In response to financial scams targeting the elderly, victims and prosecutors are filing an increasing number of legal claims. Accordingly, family members must take steps to protect the assets of their elderly parents to prevent estate planning successes from being undone.
The North American Securities Administrators Association reports that in 2009, authorities issued more than 500 state securities enforcement actions that involved investments sold to the elderly. In 2010, that number more than doubled to over 1,200. State regulators think expect that number to continue to increase.
Scammers target the elderly via financial schemes such as investments promising extraordinary returns. According to experts, the elderly often have more savings than other demographic groups, and might suffer from mental or physical disabilities, making them more vulnerable.

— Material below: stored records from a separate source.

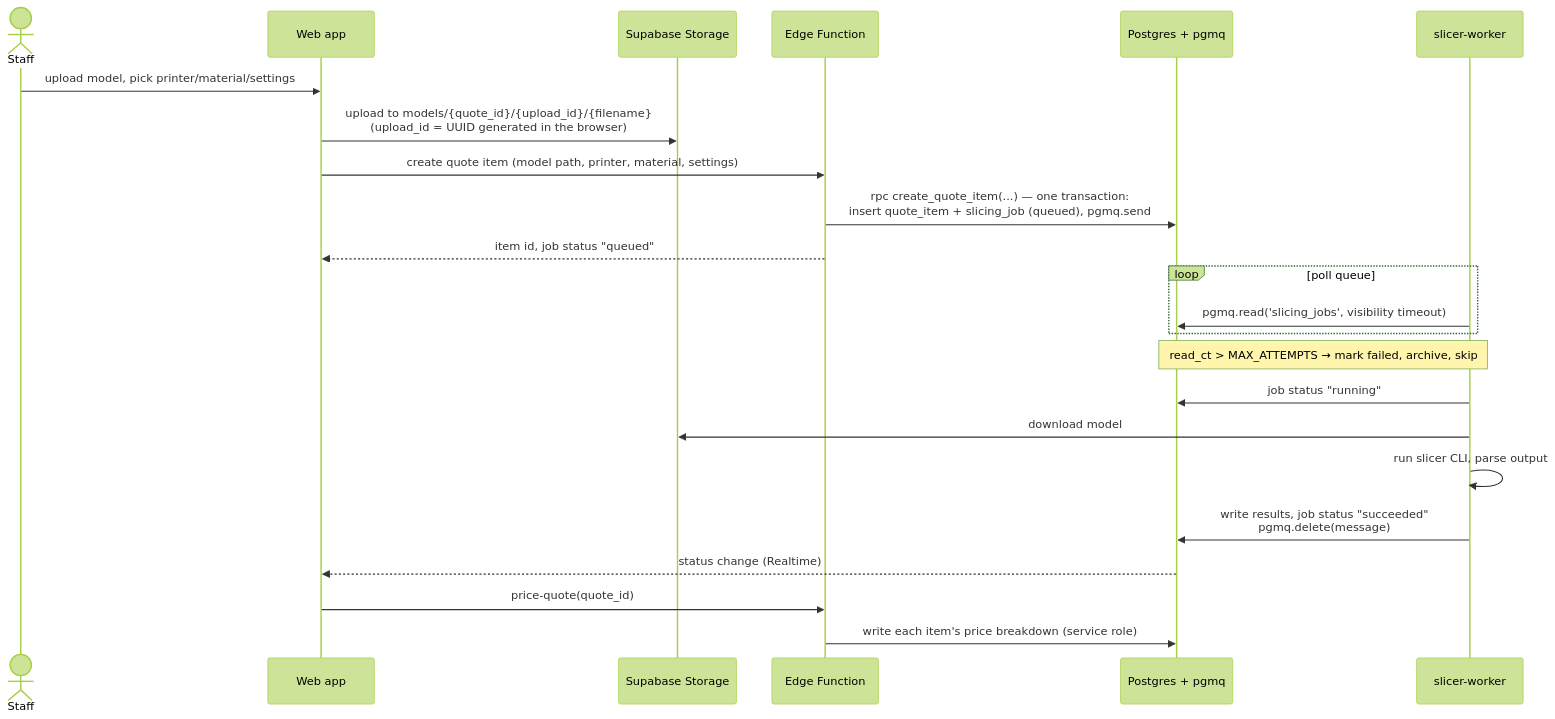
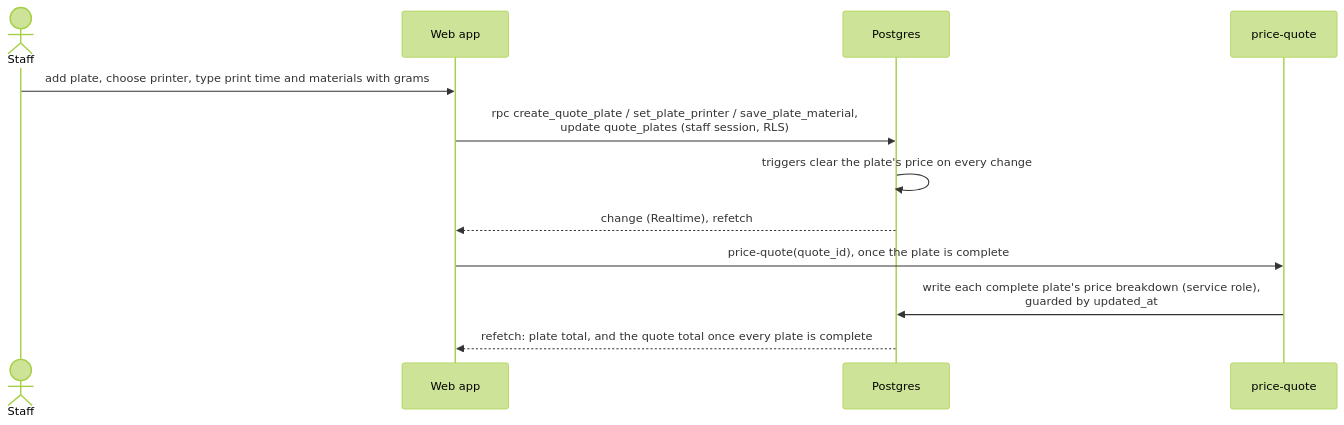
The diagram in docs/architecture/overview.md (AleTornesello/3D-Quote), drawn with Mermaid (forest theme) before and after one commit. The commit also changed other lines of this file and 7 other files, not shown here.

Commit message:
docs: quote plates

````diff
--- a/docs/architecture/overview.md
+++ b/docs/architecture/overview.md
@@ -21,26 +22,15 @@
 ```mermaid
 sequenceDiagram
     actor Staff
     participant Web as Web app
-    participant Storage as Supabase Storage
-    participant Fn as Edge Function
-    participant DB as Postgres + pgmq
-    participant Worker as slicer-worker
+    participant DB as Postgres
+    participant Fn as price-quote
 
-    Staff->>Web: upload model, pick printer/material/settings
-    Web->>Storage: upload to models/{quote_id}/{upload_id}/{filename}<br/>(upload_id = UUID generated in the browser)
-    Web->>Fn: create quote item (model path, printer, material, settings)
-    Fn->>DB: rpc create_quote_item(...) — one transaction:<br/>insert quote_item + slicing_job (queued), pgmq.send
-    Fn-->>Web: item id, job status "queued"
-    loop poll queue
-        Worker->>DB: pgmq.read('slicing_jobs', visibility timeout)
-    end
-    Note over Worker,DB: read_ct > MAX_ATTEMPTS → mark failed, archive, skip
-    Worker->>DB: job status "running"
-    Worker->>Storage: download model
-    Worker->>Worker: run slicer CLI, parse output
-    Worker->>DB: write results, job status "succeeded"<br/>pgmq.delete(message)
-    DB-->>Web: status change (Realtime)
-    Web->>Fn: price-quote(quote_id)
-    Fn->>DB: write each item's price breakdown (service role)
+    Staff->>Web: add plate, choose printer, type print time and materials with grams
+    Web->>DB: rpc create_quote_plate / set_plate_printer / save_plate_material,<br/>update quote_plates (staff session, RLS)
+    DB->>DB: triggers clear the plate's price on every change
+    DB-->>Web: change (Realtime), refetch
+    Web->>Fn: price-quote(quote_id), once the plate is complete
+    Fn->>DB: write each complete plate's price breakdown (service role),<br/>guarded by updated_at
+    DB-->>Web: refetch: plate total, and the quote total once every plate is complete
 ```
````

Scam artists are not the only ones facing criminal complaints and cease-and-desist orders as a result of securities enforcement actions. Similar actions are being brought against companies that sell legitimate investment products to people, including the elderly, who are not ideal candidates for the products. One example is annuities with high surrender penalties if the investments are cashed out earlier than expected. Such investments are not suitable for many elderly people.

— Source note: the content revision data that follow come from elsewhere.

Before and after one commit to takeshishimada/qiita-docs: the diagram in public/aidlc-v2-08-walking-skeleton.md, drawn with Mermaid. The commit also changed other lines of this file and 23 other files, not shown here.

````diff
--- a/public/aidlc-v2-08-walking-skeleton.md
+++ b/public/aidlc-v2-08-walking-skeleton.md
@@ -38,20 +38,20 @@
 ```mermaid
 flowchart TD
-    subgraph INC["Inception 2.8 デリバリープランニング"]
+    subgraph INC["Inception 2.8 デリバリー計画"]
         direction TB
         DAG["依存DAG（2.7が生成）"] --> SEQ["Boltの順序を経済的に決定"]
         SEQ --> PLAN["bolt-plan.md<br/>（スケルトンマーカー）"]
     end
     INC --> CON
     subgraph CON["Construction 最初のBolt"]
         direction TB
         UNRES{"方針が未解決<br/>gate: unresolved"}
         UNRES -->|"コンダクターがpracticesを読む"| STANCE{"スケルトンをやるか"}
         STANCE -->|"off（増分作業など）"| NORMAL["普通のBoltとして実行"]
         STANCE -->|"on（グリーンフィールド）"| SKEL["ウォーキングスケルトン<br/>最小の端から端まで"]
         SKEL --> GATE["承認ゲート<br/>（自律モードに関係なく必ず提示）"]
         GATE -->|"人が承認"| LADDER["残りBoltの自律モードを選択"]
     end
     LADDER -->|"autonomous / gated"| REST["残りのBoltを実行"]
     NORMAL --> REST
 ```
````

Financial scams resulted in a loss of nearly $3 billion for the elderly in 2010. One way to assist the elderly in avoiding such scams is to encourage them to sign up for the National Do Not Call Registry. Other options include setting up a guardianship, which gives a competent adult legal authority to act on behalf of their elder family member.

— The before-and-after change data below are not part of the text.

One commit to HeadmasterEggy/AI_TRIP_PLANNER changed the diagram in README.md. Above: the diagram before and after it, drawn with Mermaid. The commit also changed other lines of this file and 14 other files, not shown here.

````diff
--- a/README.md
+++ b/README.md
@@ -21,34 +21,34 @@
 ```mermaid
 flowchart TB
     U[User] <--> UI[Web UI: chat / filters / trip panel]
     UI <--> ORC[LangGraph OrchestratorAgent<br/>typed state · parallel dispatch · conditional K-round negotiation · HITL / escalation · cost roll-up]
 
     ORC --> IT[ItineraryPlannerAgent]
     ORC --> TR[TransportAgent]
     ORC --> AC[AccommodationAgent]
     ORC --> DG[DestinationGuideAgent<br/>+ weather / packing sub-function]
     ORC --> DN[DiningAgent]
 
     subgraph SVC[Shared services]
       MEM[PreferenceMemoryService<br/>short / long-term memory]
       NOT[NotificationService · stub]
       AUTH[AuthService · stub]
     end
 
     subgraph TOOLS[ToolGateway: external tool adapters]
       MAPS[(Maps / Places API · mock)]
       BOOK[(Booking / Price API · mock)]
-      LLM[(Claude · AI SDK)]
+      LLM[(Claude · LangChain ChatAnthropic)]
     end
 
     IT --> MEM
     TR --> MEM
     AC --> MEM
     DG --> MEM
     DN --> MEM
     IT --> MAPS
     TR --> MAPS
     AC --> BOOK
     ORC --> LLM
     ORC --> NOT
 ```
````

Source: The Wall Street Journal, "Financial Scammers Prey on Seniors," Anne Tergesen, April 7, 2012